I’m sure you will have come across the lovely green leaves that offer hints on our ancestors, these can be very helpful (or not).  However be very wary of the hints on the public family trees.  These trees can often offer trees that go back generations, far further back than you have ever managed to get… How, you wonder, has someone managed to trace a farm labourer from Lincolnshire back to 1431?  Then you look a little closer and things just don’t add up, you have babies being born after parents have died, or no citations of where they got the information from and when you check the records for that parish there is nothing.  Whats worse is I can guarantee you’ll find several like it, people will blindly copy a tree just because someone has managed to get so far back.  I understand the excitement of finding something new I really do, but please please check check and triple check the validity of what you are putting into your own tree.

Unfortunately, these mistakes aren’t just reserved for the Tudors… you may well find people arguing over your grandparent’s birthplace or date or even how many siblings they had.

Ancestry describes the database as follows:
“This database contains family trees submitted to Ancestry by users who have
indicated that their tree can be viewed by all Ancestry members. These trees can
change over time as users edit, remove, or otherwise modify the data in their trees.
You can contact the owner of the tree to get more information.”

In another document, there is the following usage hint (which I initially thought

“These trees are easy to upload, easy to copy, easy to source with bad information,
and do not include a user’s original sources or notes (the linked sources are only
those Ancestry.com databases a user individually adds to each person, a time-consuming
and error-prone process). As such they are often of poor quality, and
even those of good quality lose most of their supporting documentation upon upload
and are therefore of limited use to later researchers. In addition, as they can only be
viewed by Ancestry.com members, they are of limited use to the community as a
whole.”

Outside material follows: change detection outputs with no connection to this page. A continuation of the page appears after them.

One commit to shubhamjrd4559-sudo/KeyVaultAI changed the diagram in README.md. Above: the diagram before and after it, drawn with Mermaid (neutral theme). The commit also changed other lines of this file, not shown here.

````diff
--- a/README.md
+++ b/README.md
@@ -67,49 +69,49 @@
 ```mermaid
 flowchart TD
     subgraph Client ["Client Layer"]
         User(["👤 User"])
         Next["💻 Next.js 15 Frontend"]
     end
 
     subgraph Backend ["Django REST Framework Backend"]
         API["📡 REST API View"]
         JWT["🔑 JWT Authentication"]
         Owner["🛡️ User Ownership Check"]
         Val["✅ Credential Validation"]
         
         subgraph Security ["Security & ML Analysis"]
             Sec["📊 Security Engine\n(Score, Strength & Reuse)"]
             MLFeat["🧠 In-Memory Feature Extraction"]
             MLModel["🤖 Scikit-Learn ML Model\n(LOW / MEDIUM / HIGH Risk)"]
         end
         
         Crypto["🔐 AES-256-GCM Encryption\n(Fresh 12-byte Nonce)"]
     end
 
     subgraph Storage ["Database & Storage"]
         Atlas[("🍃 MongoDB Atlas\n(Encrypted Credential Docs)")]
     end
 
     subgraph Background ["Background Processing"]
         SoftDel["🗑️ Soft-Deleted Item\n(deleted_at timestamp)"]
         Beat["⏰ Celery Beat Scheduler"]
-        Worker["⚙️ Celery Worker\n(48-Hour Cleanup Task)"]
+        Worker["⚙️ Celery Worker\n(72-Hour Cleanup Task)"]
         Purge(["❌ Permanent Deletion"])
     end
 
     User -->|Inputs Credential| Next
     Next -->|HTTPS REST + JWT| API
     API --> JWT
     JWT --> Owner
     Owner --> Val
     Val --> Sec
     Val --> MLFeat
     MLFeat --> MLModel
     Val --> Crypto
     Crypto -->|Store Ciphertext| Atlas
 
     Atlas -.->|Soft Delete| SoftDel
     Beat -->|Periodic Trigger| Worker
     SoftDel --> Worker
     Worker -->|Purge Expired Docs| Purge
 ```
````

This is why many Genealogist will tell you to use with caution.  My personal stance is to avoid them completely.  By all means, use the hints, you can find all the birth, marriages and death indexes, use proper citations, and then you know your research is correct.